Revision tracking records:
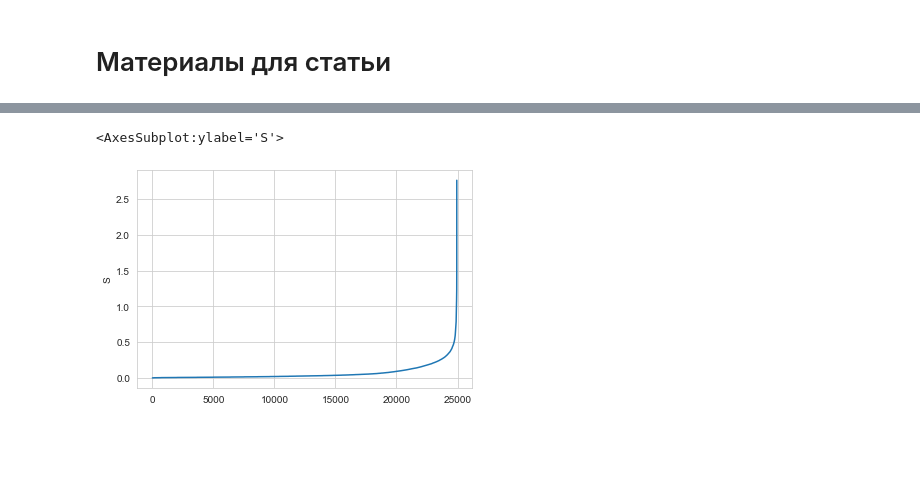
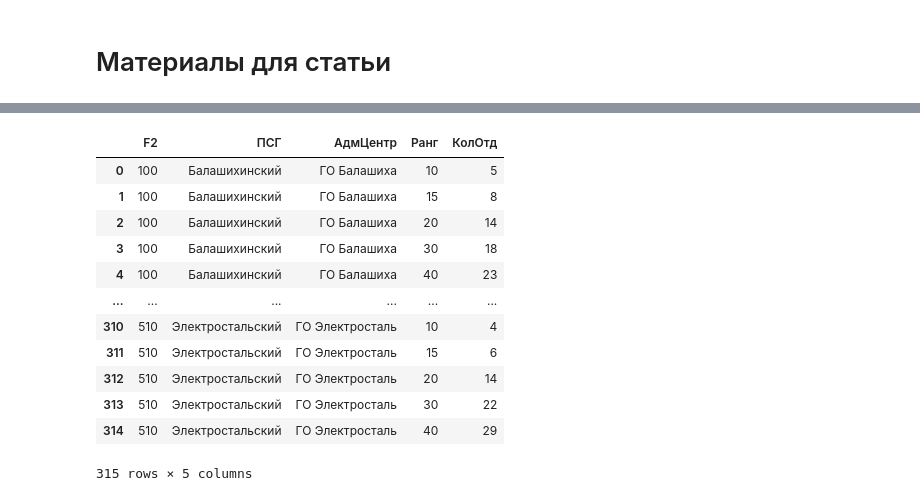
Before and after one commit to VistaSV30/BigFire_Article, a Jupyter notebook: Article.ipynb, the cells around one changed output, grey strips where cells are left out. Drawn from its saved outputs; the diff is of its cells as text; code cells hidden in the pictures; blank space fills up the shorter version.

```diff
--- a/Article.ipynb
+++ b/Article.ipynb
@@ -17,11 +17,20 @@ cursor = conn.cursor()
 
 # Условия развития пожара - добавить условия развития пожаров
 strSQL = f'''
-SELECT [F83]+[F84]+[F85]+[F86]+[F87] AS T, [F91]+[F92]+[F93] AS Stv, [F5]+TimeSerial([F61],[F62],0) AS T1, [F71]+TimeSerial([F159],[F160],0) AS T2
+SELECT [F83]+[F84]+[F85]+[F86]+[F87] AS T, [F91]+[F92]+[F93] AS Stv, [F5]+TimeSerial([F61],[F62],0) AS T1, [F71]+TimeSerial([F159],[F160],0) AS T2, FR2017.F2
 FROM FR2017
-WHERE ((([F83]+[F84]+[F85]+[F86]+[F87])>0) AND (([F91]+[F92]+[F93])>0) AND ((FR2017.F1)=1146));
+WHERE ((([F83]+[F84]+[F85]+[F86]+[F87])>0) AND (([F91]+[F92]+[F93])>0) AND ((FR2017.F1)=1146) AND ((FR2017.F4)=0));
+'''
+# Ранг пожара по Московской области
+strSQL1 = f'''
+SELECT тблРангF2.F2, тблРангF2.ПСГ, тблРангF2.АдмЦентр, тблРангF2.Ранг, тблРангF2.КолОтд
+FROM тблРангF2
+WHERE (((тблРангF2.F1)=1146));
 '''
 # Запрос - Пожары Московская область
-df = pd.read_sql(strSQL, conn)
-df
+# df = pd.read_sql(strSQL, conn)
+# df['D'] = (df.T2-df.T1).dt.seconds/60  # Интервал в минутах
+# df
+
+dr = pd.read_sql(strSQL1, conn)
 # %%
@@ -79,6 +126,16 @@ df['S'].max()
-# %%
-
-sns.lineplot(data=dfs, x=dfs.index, y='S')
-# %% [output]
-<AxesSubplot:ylabel='S'>
-[figure, removed]
+# %%
+dr
+# %% [output]
+|  | F2 | ПСГ | АдмЦентр | Ранг | КолОтд |
+| 0 | 100 | Балашихинский | ГО Балашиха | 10 | 5 |
+| 1 | 100 | Балашихинский | ГО Балашиха | 15 | 8 |
+| 2 | 100 | Балашихинский | ГО Балашиха | 20 | 14 |
+| 3 | 100 | Балашихинский | ГО Балашиха | 30 | 18 |
+| 4 | 100 | Балашихинский | ГО Балашиха | 40 | 23 |
+| ... | ... | ... | ... | ... | ... |
+| 310 | 510 | Электростальский | ГО Электросталь | 10 | 4 |
+| 311 | 510 | Электростальский | ГО Электросталь | 15 | 6 |
+| 312 | 510 | Электростальский | ГО Электросталь | 20 | 14 |
+| 313 | 510 | Электростальский | ГО Электросталь | 30 | 22 |
+| 314 | 510 | Электростальский | ГО Электросталь | 40 | 29 |
+315 rows × 5 columns
```
Also changed, not shown: parts of 7 cells of this notebook.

▶ _TASK STATEMENT_
From the entries above, select each line containing the string "АдмЦентр".

▶ _YOUR SOLUTION_
+SELECT тблРангF2.F2, тблРангF2.ПСГ, тблРангF2.АдмЦентр, тблРангF2.Ранг, тблРангF2.КолОтд
+|  | F2 | ПСГ | АдмЦентр | Ранг | КолОтд |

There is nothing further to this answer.